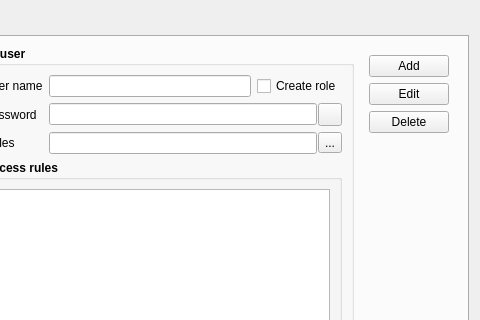
The window that shvspy/src/dlgsettings.ui (silicon-heaven/shvspy) describes before a commit, drawn with Qt 5; both pictures show x 439 to 919 and y 0 to 320 of the 919 by 694 pixel window.
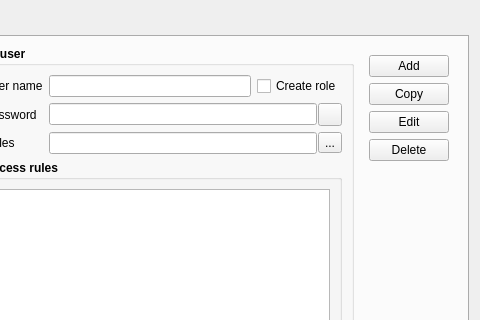
The same window after the commit. Icons and pictures are not drawn.

Commit message: add copy function to user,role,mount

What changed in the file:
```diff
--- a/shvspy/src/dlgsettings.ui
+++ b/shvspy/src/dlgsettings.ui
@@ -269,6 +269,13 @@
               </property>
              </widget>
             </item>
+            <item>
+             <widget class="QPushButton" name="pbCopyUser">
+              <property name="text">
+               <string>Copy</string>
+              </property>
+             </widget>
+            </item>
             <item>
              <widget class="QPushButton" name="pbEditUser">
               <property name="font">
```
Left out of the diff: 14 changed lines with no effect on the pictures. The commit also changes 3 other files.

########

▶ [What the task asks]
Every line holding the word "changed" should be copied out of the material.

▶ [Answer to this exercise]
What changed in the file:
Left out of the diff: 14 changed lines with no effect on the pictures. The commit also changes 3 other files.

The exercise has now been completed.